The ideological messages endorsed by the advertisement is its simplistic meanings. The ad gives readers simple messages. The image has few lines of words, mainly on humor. Although the pizza states it is dairy-free, with “cheesier than eveR”, implying that its has more cheese than cheese itself, by the brand logo below the novel, the ad lacks further information about the product. I do not know what the exact ingredients nor health benefits of the product presents. The image seems to explicitly encourage readers to only focus more on taste through symbolic messages. The ad also wants readers to associate pizza with romance through a parody of romance novels. Some consumers enjoy romance novels as a form of escapism, as novels allow readers to escape bleak reality by focusing their fantasy. The ad reminds readers how pizza can associate with love life, even it is still fictional. The pizza seems to represent exceptional food by presenting it as a love potion. The woman’s facial and body gestures suggest that she is amazed by its taste. The slice of pizza seems to serve as a kiss from the man. People enjoy reading or watching romantic genres for various reasons. People may desire an ideal partner or sensual moments of stories.

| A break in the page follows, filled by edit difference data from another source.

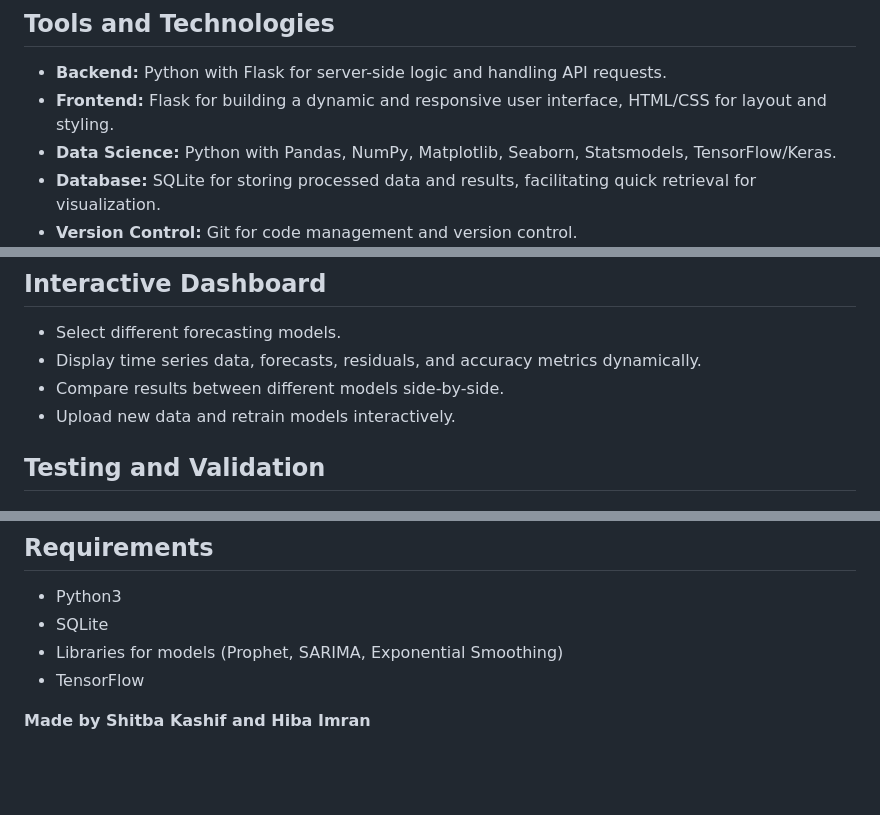
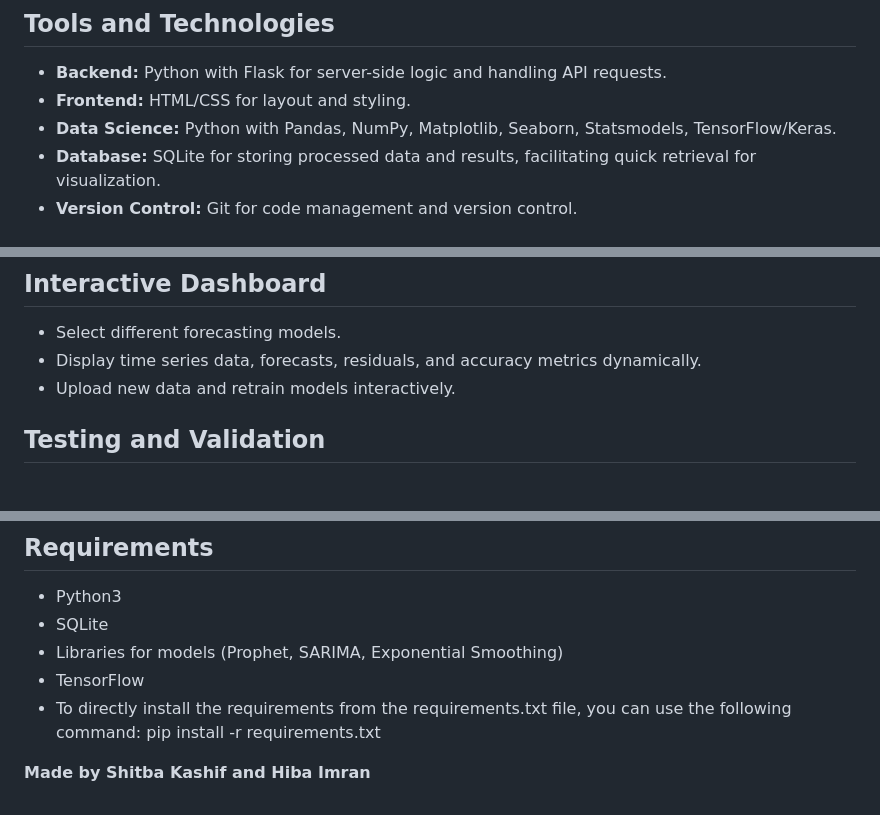
Before and after one commit to shitbaKashif/Forecasting-System, a Markdown page: README.md, 3 parts joined by grey strips. Drawn GitHub-style; blank space fills up the shorter version.

```diff
--- a/README.md
+++ b/README.md
@@ -21,7 +21,7 @@ The objective of this project is to develop a comprehensive forecasting system c
 ## Tools and Technologies
 
 - **Backend:** Python with Flask for server-side logic and handling API requests.
-- **Frontend:** Flask for building a dynamic and responsive user interface, HTML/CSS for layout and styling.
+- **Frontend:** HTML/CSS for layout and styling.
 - **Data Science:** Python with Pandas, NumPy, Matplotlib, Seaborn, Statsmodels, TensorFlow/Keras.
 - **Database:** SQLite for storing processed data and results, facilitating quick retrieval for visualization.
 - **Version Control:** Git for code management and version control.
@@ -64,7 +64,6 @@ Implementing interactive charts and graphs for effective data and forecast prese
 
 - Select different forecasting models.
 - Display time series data, forecasts, residuals, and accuracy metrics dynamically.
-- Compare results between different models side-by-side.
 - Upload new data and retrain models interactively.
 
 ## Testing and Validation
@@ -96,5 +95,6 @@ Confirming proper functionality of both backend and frontend components without
 - SQLite
 - Libraries for models (Prophet, SARIMA, Exponential Smoothing)
 - TensorFlow
+- To directly install the requirements from the requirements.txt file, you can use the following command: pip install -r requirements.txt
 
 **Made by Shitba Kashif and Hiba Imran**
```
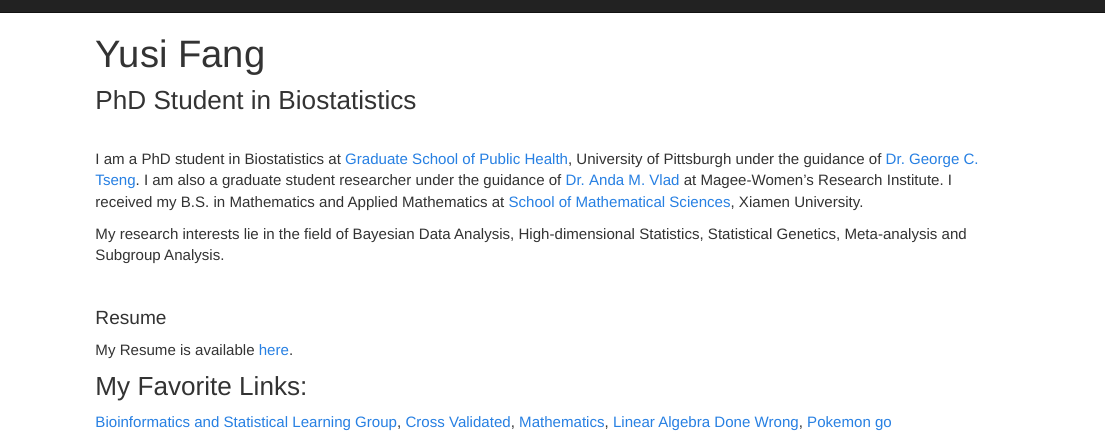
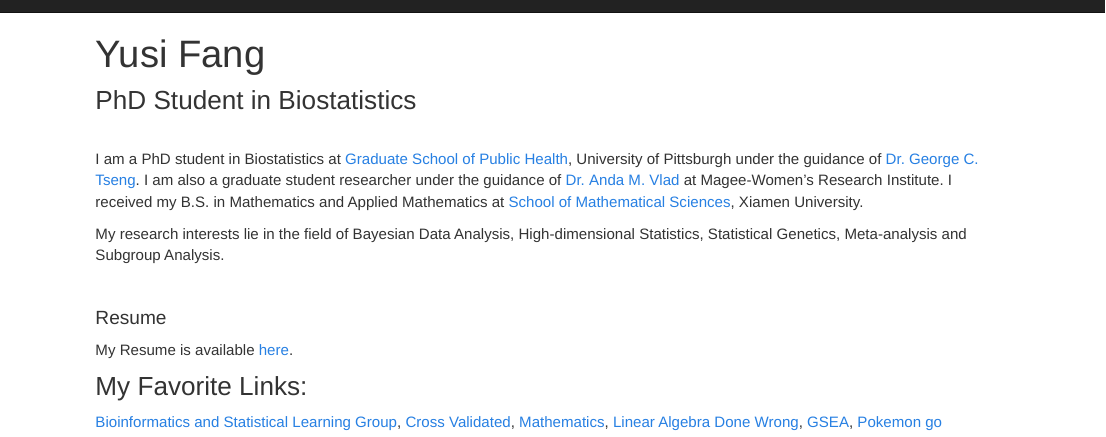
Before and after one commit to yusifang/yusifang.github.io, an R Markdown document (index.Rmd): the page in a window 1100 px wide, from its top. The pictures show the output file index.html that the author committed with the source, opened offline; library style sheets and scripts come from the installed R packages.

Commit message:
update liks 2

```diff
--- a/index.Rmd
+++ b/index.Rmd
@@ -19,4 +19,4 @@ My Resume is available [here](downloads/CV_Yusi.pdf).
 
 ### My Favorite Links:
 
-[Bioinformatics and Statistical Learning Group](https://tsenglab.biostat.pitt.edu), [Cross Validated](https://stats.stackexchange.com/),  [Mathematics](https://math.stackexchange.com),  [Linear Algebra Done Wrong](http://www.math.brown.edu/~treil/papers/LADW/LADW.html),  [Pokemon go](https://www.pokemongo.com/en-us/)
+[Bioinformatics and Statistical Learning Group](https://tsenglab.biostat.pitt.edu), [Cross Validated](https://stats.stackexchange.com/),  [Mathematics](https://math.stackexchange.com),  [Linear Algebra Done Wrong](http://www.math.brown.edu/~treil/papers/LADW/LADW.html),  [GSEA](http://software.broadinstitute.org/gsea/index.jsp), [Pokemon go](https://www.pokemongo.com/en-us/)
```
Also changed, not shown: index.html.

The aspect of the reality is that the novel hides are the relationships of the couple. The reader knows the couple as fictional characters in the novel, but we do not know how they met or what happens exactly in the story afterward. The novel subtly reminds readers that it is fictional. The novel itself is not a real novel to buy. It is a fictional-fictional work of art.
As the reader, I am looking at the novel lying on the table. The text below the book suggests for me to interpret the novel as cheesy. The term cheesy also makes me think about the cheese itself besides its metaphorical meaning. The social implication of the ad is that I am a savvy consumer. My role in the advertisement is that I am someone looking for healthy food and better cultural taste than those reading those sorts of novels. Enjoyment. The psychological implication of the ad is that the humor of the ad will make me curious about the product. The image also suggests that the quality of food, particularly its cheese, will be part of my motivation to buy it.
The camera position I see as a reader is that I am looking at a book. The book is centered, as well as the slice of pizza. The pizza seems to be the main aspect of the image. The pizza appears brighter and seems unusual in a setting like the novel. The pizza appears strange because pizza does not represent the medieval period as caste or sword does. The couples are looking at each other, ignoring the reader. They seem more fixated on each other. The message may be that they are just fictional characters. The reader is focusing on the slice of pizza of the book cover, which is between the couple.

References


Allan, Jonathan A. “The Purity of His Maleness.” The Journal of Men’s Studies, vol. 24,
no. 1, 2016, pp. 24–41., doi:10.1177/1060826515624382.
Liebenberg, Linda. “The Visual Image as Discussion Point: Increasing Validity in
Boundary Crossing Research.” Qualitative Research, vol. 9, no. 4, 2009, pp. 441–467., doi:10.1177/1468794109337877.
Tolson, Andrew. Mediations Text and Discourse in Media Studies. TPB, 1996.